● Aim of the task:
Copy out, from the data, each line containing the string "shorter".

● Itemized modification records:
»»

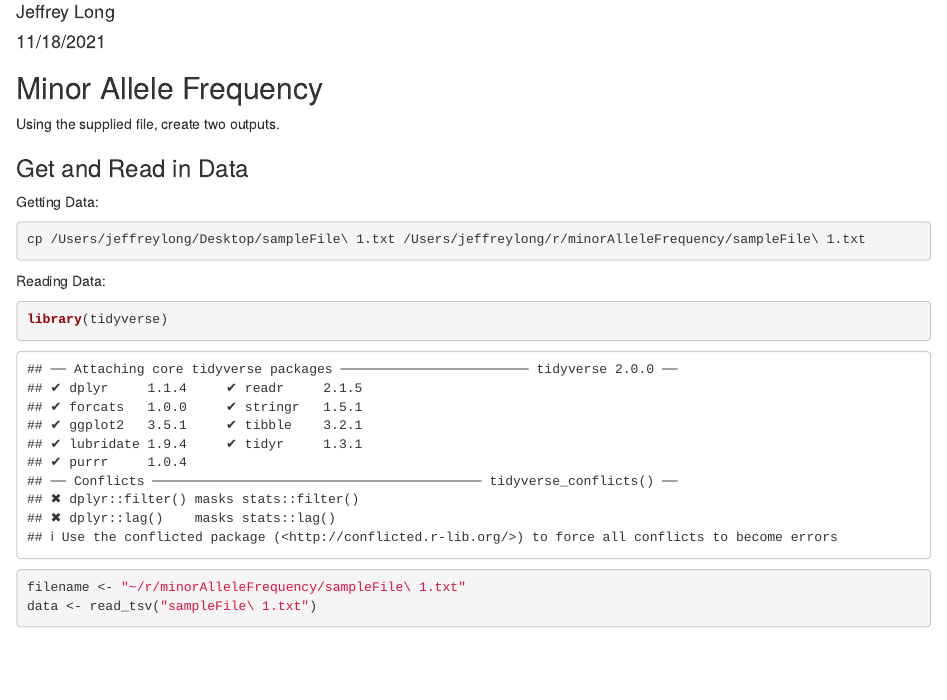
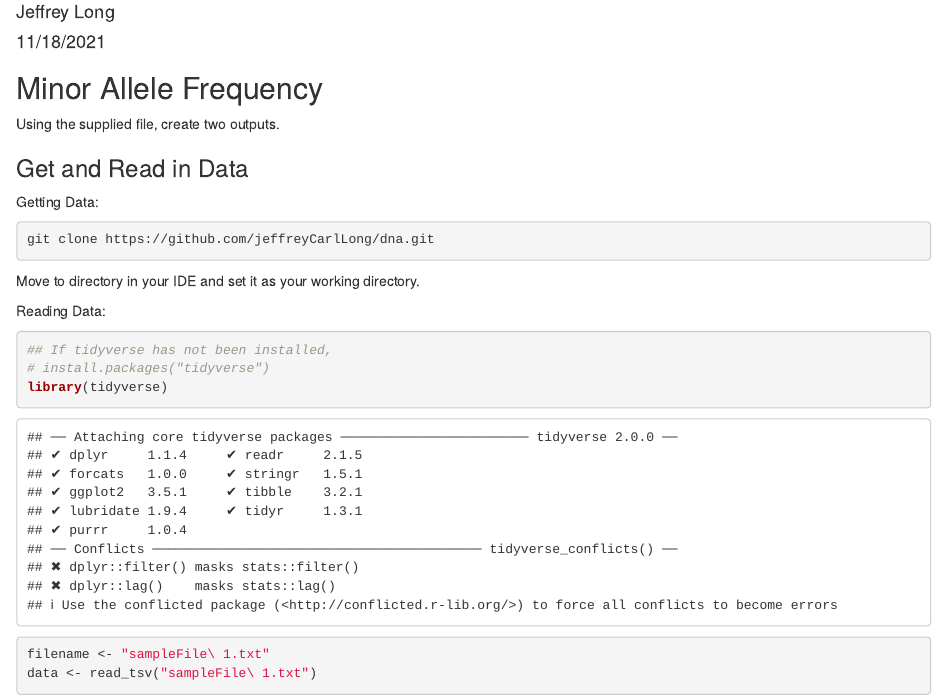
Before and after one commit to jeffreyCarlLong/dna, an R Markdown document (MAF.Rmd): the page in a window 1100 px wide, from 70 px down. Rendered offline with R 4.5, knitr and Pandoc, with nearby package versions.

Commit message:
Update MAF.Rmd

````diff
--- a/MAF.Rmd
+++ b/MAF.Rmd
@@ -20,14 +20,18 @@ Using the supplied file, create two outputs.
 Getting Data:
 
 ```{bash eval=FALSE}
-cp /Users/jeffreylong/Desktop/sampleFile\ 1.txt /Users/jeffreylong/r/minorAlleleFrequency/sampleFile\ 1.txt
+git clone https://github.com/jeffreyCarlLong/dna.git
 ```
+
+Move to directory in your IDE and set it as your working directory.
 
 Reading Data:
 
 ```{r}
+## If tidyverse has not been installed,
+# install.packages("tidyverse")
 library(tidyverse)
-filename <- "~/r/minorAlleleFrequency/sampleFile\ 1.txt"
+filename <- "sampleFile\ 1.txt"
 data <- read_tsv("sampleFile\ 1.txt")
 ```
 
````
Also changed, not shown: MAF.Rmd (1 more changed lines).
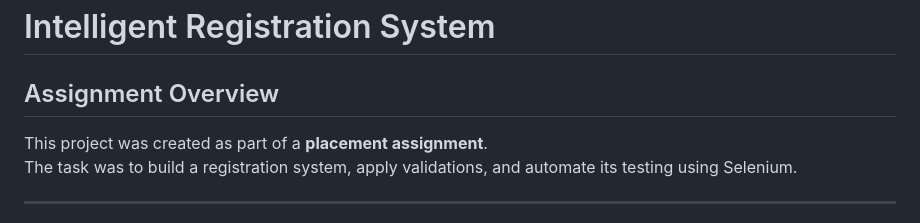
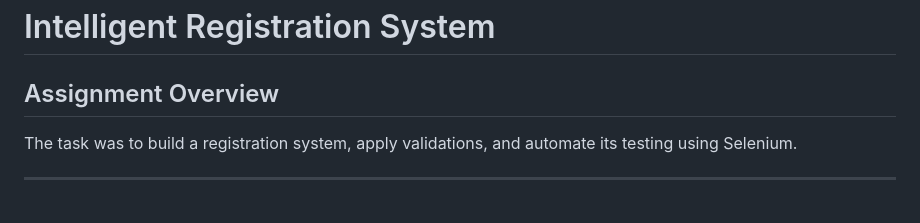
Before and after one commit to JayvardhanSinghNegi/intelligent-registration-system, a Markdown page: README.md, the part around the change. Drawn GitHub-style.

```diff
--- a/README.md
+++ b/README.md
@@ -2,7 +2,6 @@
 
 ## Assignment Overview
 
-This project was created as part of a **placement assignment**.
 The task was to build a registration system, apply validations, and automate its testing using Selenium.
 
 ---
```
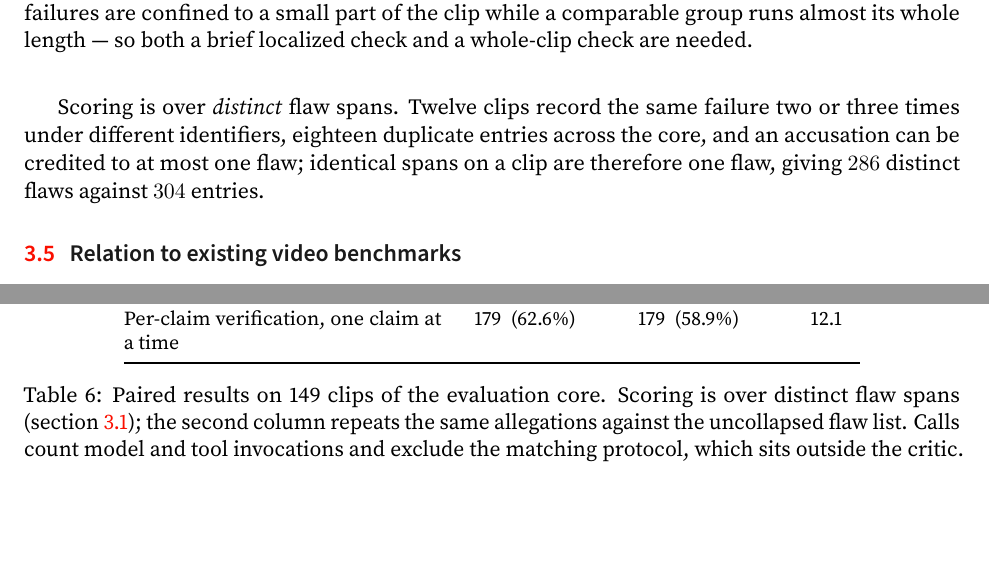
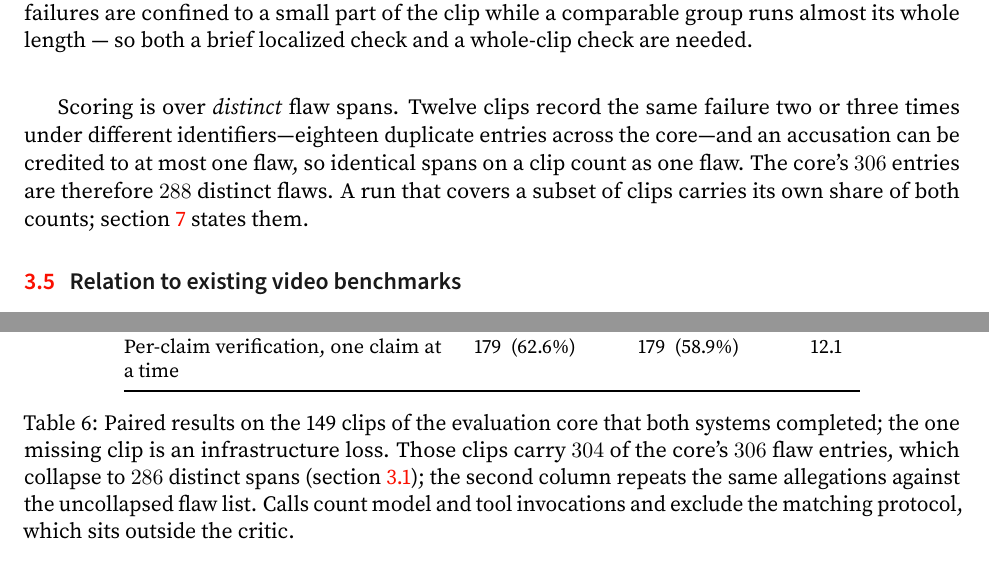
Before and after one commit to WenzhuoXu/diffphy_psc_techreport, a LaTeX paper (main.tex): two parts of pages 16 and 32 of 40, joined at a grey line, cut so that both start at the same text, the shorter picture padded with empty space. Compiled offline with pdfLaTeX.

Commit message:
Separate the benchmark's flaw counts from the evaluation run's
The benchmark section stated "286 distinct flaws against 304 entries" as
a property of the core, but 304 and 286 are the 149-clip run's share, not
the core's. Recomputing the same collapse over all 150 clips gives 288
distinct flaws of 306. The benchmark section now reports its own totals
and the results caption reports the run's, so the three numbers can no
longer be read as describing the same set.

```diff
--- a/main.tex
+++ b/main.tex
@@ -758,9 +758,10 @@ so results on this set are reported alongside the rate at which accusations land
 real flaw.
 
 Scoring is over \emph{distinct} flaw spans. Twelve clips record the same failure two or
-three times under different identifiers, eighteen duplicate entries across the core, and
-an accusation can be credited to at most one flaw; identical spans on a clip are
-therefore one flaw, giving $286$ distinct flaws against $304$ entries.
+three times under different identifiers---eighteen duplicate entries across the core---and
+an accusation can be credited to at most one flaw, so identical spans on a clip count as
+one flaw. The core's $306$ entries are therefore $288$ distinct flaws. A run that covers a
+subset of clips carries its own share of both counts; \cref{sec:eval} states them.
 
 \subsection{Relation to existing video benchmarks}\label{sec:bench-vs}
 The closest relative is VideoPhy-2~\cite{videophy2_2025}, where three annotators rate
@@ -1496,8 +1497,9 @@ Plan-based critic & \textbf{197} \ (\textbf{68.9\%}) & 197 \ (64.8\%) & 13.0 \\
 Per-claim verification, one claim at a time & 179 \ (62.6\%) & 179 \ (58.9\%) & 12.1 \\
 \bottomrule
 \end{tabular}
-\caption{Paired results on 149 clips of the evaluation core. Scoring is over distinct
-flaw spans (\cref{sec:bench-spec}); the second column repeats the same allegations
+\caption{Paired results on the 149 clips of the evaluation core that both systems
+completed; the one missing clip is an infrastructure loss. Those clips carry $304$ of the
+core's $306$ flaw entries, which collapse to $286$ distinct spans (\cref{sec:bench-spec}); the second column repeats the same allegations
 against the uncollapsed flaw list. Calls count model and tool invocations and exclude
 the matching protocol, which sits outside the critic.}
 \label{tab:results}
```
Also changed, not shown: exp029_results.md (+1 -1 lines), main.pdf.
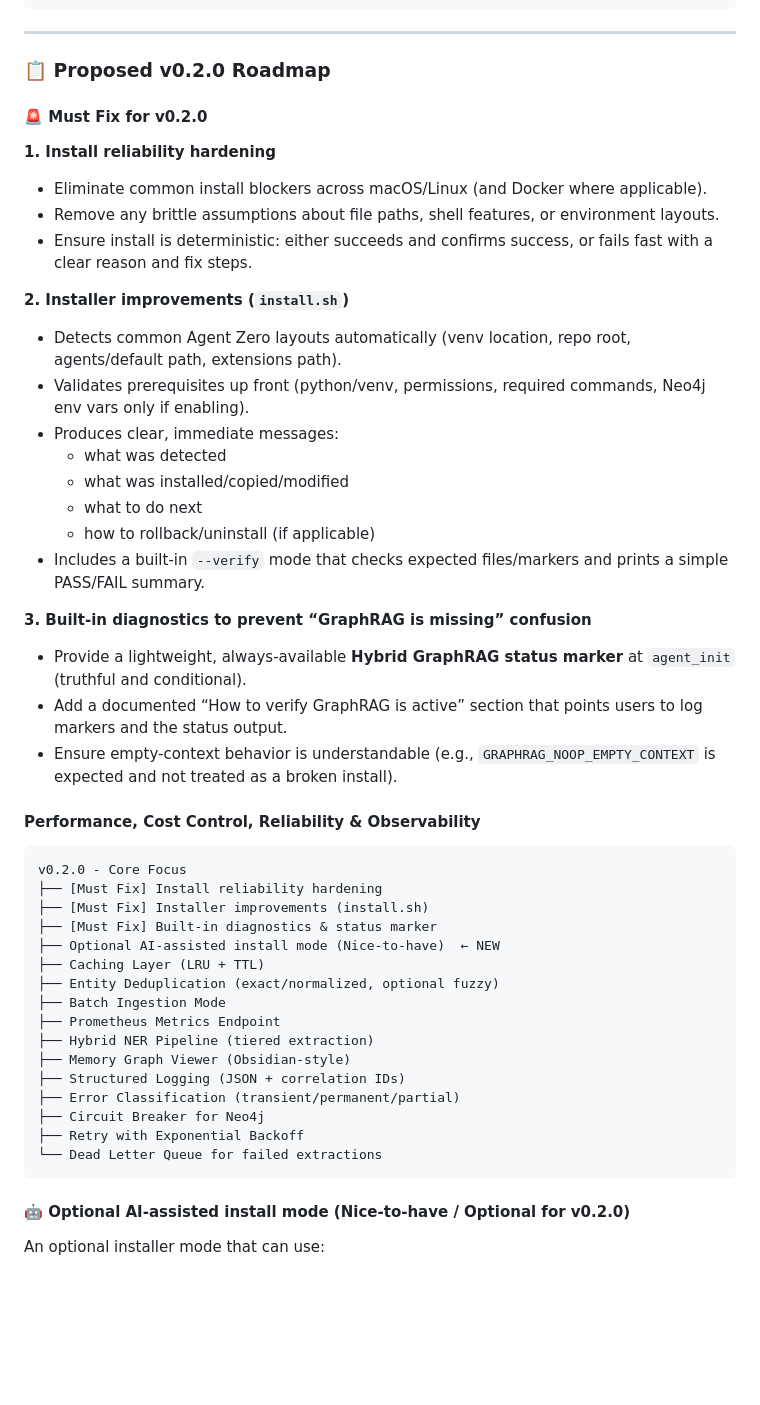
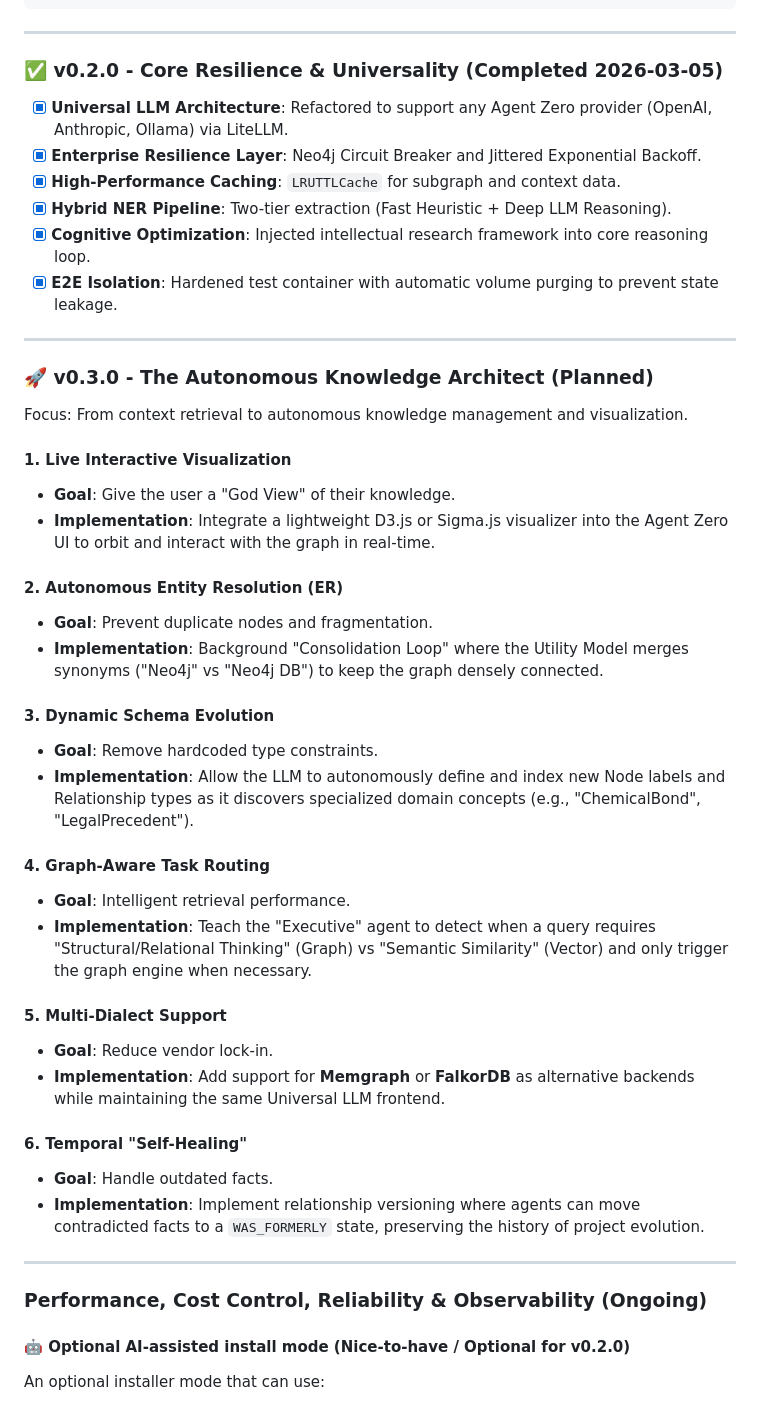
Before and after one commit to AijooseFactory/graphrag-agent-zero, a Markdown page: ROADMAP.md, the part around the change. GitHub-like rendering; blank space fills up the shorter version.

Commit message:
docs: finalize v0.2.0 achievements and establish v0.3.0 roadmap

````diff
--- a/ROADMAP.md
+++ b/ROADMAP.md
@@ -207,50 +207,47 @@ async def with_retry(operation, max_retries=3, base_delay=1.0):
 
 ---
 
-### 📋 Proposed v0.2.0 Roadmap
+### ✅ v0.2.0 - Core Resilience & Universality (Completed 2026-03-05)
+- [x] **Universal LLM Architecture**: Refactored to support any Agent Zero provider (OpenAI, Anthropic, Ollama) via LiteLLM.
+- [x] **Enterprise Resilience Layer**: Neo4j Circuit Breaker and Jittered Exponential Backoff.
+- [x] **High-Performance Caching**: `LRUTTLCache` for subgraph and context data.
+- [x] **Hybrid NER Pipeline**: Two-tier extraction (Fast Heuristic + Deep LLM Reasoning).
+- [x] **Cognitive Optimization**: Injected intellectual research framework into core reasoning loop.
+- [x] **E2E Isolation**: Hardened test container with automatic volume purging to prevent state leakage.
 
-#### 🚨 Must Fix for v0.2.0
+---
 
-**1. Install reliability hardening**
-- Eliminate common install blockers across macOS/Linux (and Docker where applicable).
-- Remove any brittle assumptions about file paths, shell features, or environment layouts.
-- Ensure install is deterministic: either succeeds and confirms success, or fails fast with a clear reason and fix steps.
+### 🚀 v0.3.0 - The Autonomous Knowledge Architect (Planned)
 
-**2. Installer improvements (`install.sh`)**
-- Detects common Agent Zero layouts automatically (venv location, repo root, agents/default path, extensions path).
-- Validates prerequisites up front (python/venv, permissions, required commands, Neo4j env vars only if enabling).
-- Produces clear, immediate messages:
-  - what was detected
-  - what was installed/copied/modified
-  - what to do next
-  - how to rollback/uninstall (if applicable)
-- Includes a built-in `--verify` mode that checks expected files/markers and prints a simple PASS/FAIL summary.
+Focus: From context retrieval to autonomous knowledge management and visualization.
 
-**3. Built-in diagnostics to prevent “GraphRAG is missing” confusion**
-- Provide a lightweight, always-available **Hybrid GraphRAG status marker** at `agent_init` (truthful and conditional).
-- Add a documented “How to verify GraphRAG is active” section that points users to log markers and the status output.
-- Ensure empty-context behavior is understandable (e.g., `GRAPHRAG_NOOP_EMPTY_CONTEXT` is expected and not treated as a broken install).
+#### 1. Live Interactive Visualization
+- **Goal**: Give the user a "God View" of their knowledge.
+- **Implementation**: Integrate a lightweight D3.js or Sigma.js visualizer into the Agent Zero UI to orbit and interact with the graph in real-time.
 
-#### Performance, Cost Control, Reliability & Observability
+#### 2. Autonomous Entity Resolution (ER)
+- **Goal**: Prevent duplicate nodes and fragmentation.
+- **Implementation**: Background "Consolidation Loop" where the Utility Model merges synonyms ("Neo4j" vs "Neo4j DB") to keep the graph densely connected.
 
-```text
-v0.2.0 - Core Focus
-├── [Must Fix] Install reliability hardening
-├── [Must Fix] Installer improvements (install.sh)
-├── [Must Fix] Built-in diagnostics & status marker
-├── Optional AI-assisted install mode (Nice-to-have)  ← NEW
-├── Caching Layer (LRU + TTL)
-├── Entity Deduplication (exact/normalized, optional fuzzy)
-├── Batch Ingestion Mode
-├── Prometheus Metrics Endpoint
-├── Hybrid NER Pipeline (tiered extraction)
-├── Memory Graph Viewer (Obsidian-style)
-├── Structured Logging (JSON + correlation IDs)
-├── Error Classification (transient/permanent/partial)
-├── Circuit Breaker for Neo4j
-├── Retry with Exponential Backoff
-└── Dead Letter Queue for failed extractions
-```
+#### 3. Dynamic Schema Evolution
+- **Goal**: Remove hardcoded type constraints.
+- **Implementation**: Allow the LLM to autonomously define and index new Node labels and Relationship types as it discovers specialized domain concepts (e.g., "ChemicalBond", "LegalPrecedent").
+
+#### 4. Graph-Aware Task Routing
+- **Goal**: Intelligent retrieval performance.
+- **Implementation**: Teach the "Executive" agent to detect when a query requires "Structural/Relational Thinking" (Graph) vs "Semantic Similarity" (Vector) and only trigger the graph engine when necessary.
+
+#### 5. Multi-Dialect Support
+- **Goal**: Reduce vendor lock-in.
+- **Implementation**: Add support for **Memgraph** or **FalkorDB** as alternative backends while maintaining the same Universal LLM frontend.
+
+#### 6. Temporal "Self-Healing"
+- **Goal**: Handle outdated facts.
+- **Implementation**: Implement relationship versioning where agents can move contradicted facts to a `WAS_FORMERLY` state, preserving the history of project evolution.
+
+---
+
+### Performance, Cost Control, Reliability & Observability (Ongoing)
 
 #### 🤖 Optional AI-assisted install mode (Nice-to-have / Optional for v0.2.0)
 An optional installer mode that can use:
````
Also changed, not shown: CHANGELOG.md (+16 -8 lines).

««

● Task solution:
Before and after one commit to WenzhuoXu/diffphy_psc_techreport, a LaTeX paper (main.tex): two parts of pages 16 and 32 of 40, joined at a grey line, cut so that both start at the same text, the shorter picture padded with empty space. Compiled offline with pdfLaTeX.
Before and after one commit to AijooseFactory/graphrag-agent-zero, a Markdown page: ROADMAP.md, the part around the change. GitHub-like rendering; blank space fills up the shorter version.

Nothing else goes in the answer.